  • prohibits illegal aliens from seeking work in the state.  §13-2928(C) [Section 5].
  • makes it illegal for “a person who is in violation of a criminal offense” to transport or harbor illegal aliens.  §13-2929(A) [Section 5].

The general argument the feds make is deliciously ironic: Requiring compliance with federal law would conflict with federal law.  At first glance, it seems like everyone at the DOJ who approved this complaint skipped Logic 101, and listened instead to John Cleese’s logic monologue on the Holy Grail album.  But this is not really the stupid bit.

Their argument is more along the lines of (1) the feds get to determine policy of how and when the feds enforce their own laws; (2) Arizona isn’t telling the feds what to do, but it’s going to be enforcing the same laws more thoroughly; so (3) Arizona is messing with the feds’ policy.  This is one of the stupid bits, because nowhere does Arizona tell the feds what to do or how to do it.

The Complaint commits some intellectual dishonesty, however, to make it seem so anyway.  They repeatedly misquote the Arizona law to say a citizen can sue “any” official or agency for failing to enforce the immigration law.  They make it sound like Arizona citizens could sue federal officials for failing to enforce federal law.  But that’s not at all what is said.  The Arizona law only (more…)

Where did the week go?

Friday, July 2nd, 2010


Dang, the whole week has gone by already?

It’s been a week of long days and late nights here in the trenches, so please excuse the lack of posting here.  (Our bloodstream must be 70% coffee by now.  As we found ourselves saying out loud on the record yesterday, we’re not jittery… just really really alert.)

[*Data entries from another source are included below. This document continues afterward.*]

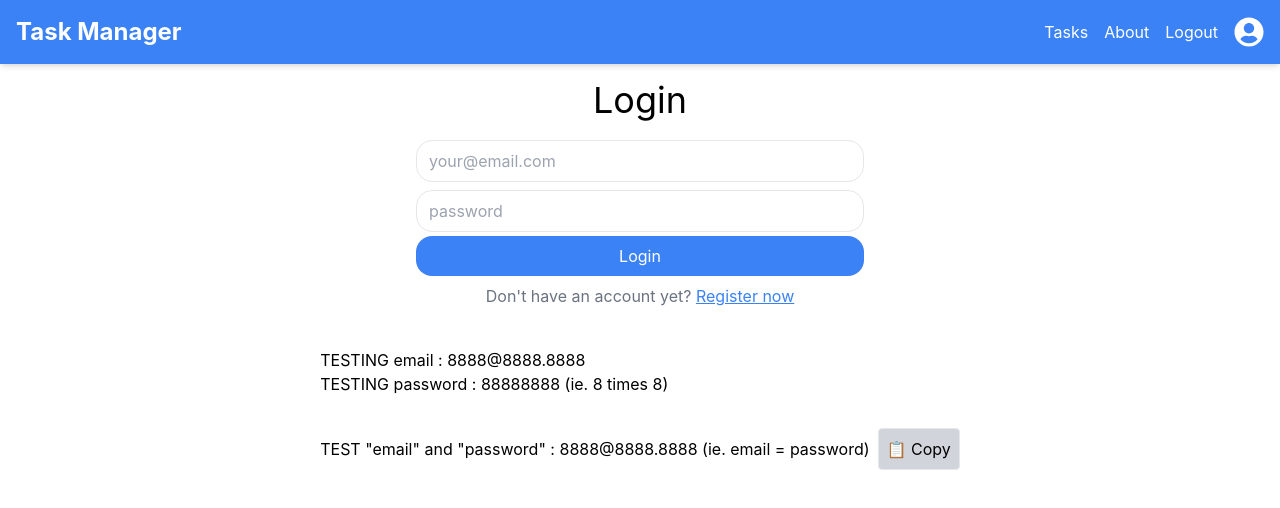
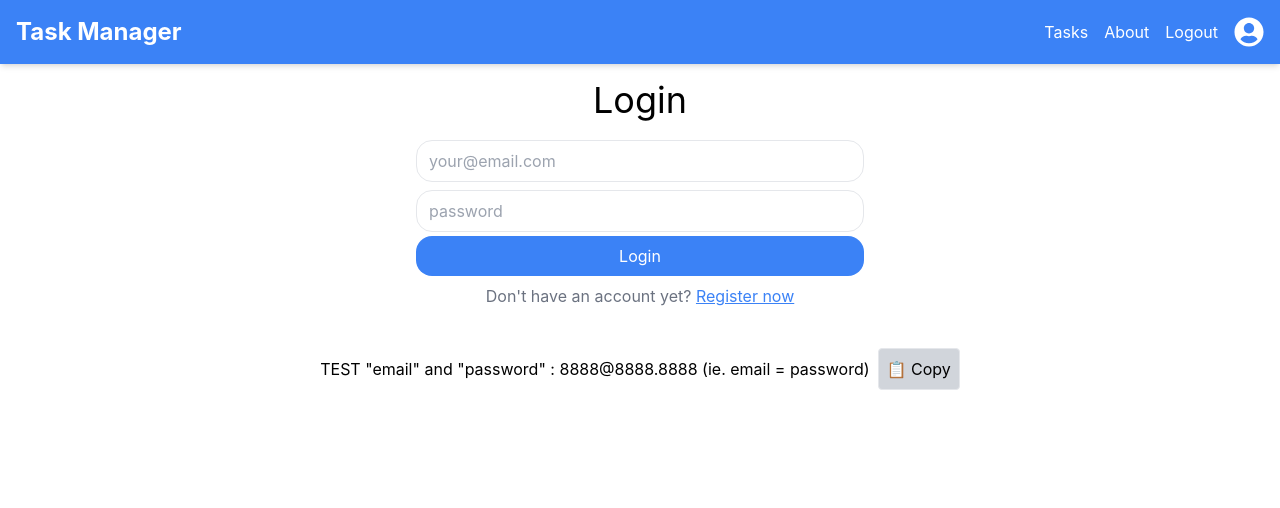
Before and after one commit to Ross563/fullstack-task-manager, a React (Vite) app in the folder frontend/: page /login in a window 1280 px wide. Shown: the top 508 px of the page. Built offline with nearby package versions, Linux system fonts and the light colour scheme; no server answers.

Commit message:
adding click to copy functionality

```diff
--- a/frontend/src/pages/Login.jsx
+++ b/frontend/src/pages/Login.jsx
@@ -63,10 +63,6 @@ export default function LoginPage() {
             </Link>
           </div>
         </form>
-        <div className="mt-8">
-          <h3>TESTING email : 8888@8888.8888</h3>
-          <h3>TESTING password : 88888888 (ie. 8 times 8)</h3>
-        </div>
         <div className="mt-8 flex items-center gap-2">
           <h3>
             TEST "email" and "password" : 8888@8888.8888 (ie. email = password)
```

Have a happy Independence Day, and we’ll be back after the weekend!